┌─ SUPPLIED MATERIAL

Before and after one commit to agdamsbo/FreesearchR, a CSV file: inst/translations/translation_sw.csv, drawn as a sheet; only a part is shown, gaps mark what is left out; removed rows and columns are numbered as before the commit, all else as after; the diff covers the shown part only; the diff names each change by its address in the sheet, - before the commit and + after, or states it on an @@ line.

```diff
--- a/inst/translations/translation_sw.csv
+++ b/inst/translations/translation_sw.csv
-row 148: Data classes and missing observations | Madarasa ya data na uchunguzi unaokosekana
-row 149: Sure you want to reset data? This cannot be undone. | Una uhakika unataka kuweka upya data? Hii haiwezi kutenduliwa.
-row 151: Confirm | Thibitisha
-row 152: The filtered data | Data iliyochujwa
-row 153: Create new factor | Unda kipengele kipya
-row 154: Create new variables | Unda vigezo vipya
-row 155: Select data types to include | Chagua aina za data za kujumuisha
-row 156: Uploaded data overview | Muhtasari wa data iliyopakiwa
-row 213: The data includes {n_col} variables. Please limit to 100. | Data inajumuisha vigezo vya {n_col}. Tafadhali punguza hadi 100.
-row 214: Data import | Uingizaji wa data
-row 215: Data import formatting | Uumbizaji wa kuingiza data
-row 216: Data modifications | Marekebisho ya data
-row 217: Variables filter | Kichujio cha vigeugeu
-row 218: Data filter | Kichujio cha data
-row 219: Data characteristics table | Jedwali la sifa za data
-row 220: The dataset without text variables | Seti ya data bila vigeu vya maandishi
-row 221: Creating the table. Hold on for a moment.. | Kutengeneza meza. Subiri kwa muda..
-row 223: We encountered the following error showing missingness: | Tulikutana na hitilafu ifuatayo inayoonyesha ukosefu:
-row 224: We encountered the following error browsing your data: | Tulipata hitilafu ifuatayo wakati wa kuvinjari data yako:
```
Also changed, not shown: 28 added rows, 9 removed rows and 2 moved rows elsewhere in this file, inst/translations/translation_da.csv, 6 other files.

└─
┌─ SUPPLIED MATERIAL

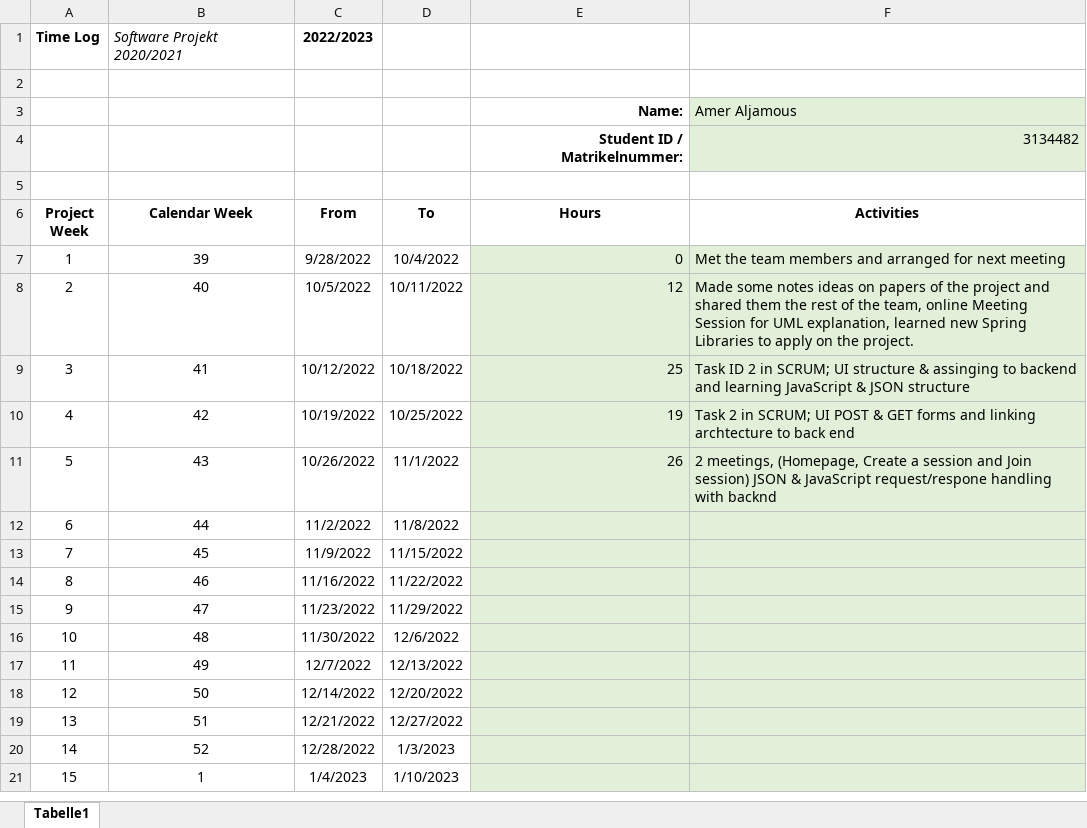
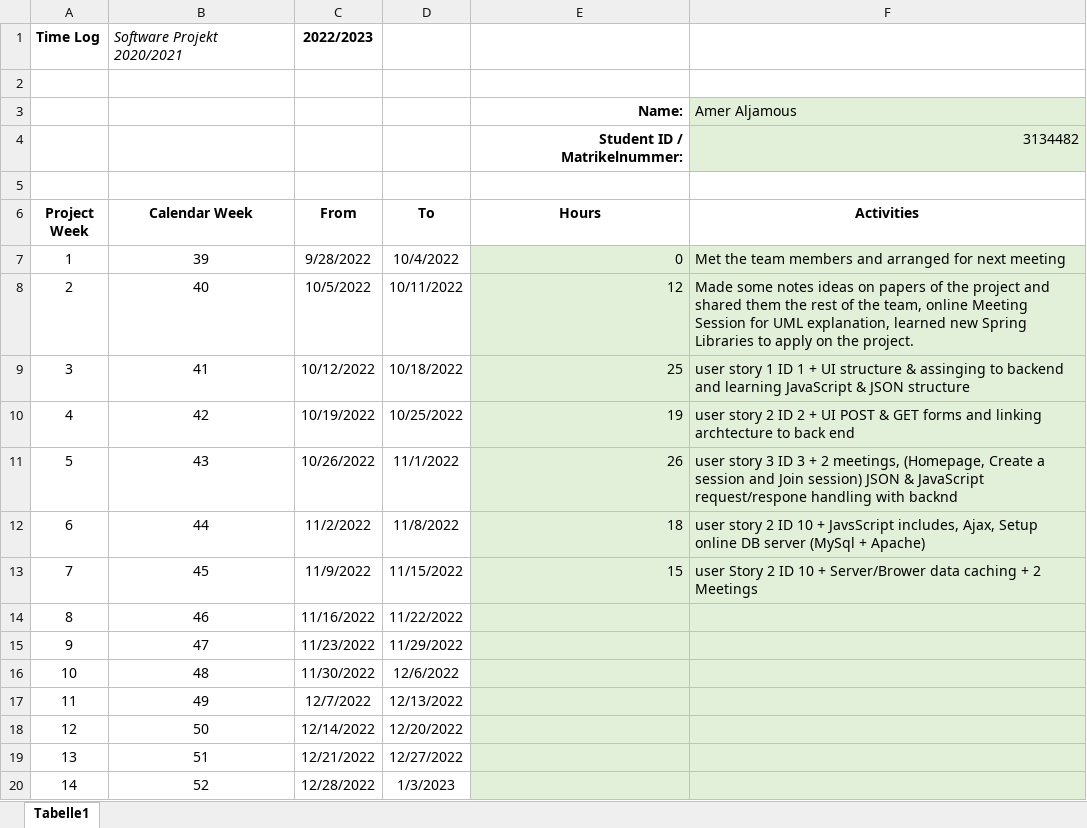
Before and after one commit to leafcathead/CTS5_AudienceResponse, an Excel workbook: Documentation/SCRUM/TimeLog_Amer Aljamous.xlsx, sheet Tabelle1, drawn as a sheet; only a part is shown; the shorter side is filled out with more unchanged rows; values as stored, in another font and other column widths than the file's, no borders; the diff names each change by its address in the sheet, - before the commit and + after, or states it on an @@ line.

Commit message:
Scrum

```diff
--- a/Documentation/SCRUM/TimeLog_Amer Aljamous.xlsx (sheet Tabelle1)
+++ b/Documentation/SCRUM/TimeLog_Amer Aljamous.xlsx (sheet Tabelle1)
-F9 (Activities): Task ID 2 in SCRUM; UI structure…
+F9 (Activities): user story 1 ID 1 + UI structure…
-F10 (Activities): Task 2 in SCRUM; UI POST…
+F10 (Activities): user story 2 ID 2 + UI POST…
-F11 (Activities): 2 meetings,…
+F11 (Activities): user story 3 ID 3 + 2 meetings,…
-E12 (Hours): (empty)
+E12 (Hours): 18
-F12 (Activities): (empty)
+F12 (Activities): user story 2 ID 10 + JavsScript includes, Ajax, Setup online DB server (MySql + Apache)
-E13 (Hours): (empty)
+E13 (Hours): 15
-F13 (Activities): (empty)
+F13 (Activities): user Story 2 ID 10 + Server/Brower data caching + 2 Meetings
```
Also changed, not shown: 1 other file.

└─
┌─ SUPPLIED MATERIAL

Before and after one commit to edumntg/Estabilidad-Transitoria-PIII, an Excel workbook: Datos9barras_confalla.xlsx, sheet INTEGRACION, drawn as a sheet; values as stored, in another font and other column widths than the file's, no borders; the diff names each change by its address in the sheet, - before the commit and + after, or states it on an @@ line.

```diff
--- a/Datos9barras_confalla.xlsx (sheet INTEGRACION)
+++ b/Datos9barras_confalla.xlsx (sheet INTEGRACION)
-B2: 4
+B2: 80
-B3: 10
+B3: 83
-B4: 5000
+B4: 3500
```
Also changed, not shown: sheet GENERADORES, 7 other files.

└─

Your task is to copy each line of the data above that holds "table".

_COMPLETED EXERCISE_
-row 219: Data characteristics table | Jedwali la sifa za data
-row 221: Creating the table. Hold on for a moment.. | Kutengeneza meza. Subiri kwa muda..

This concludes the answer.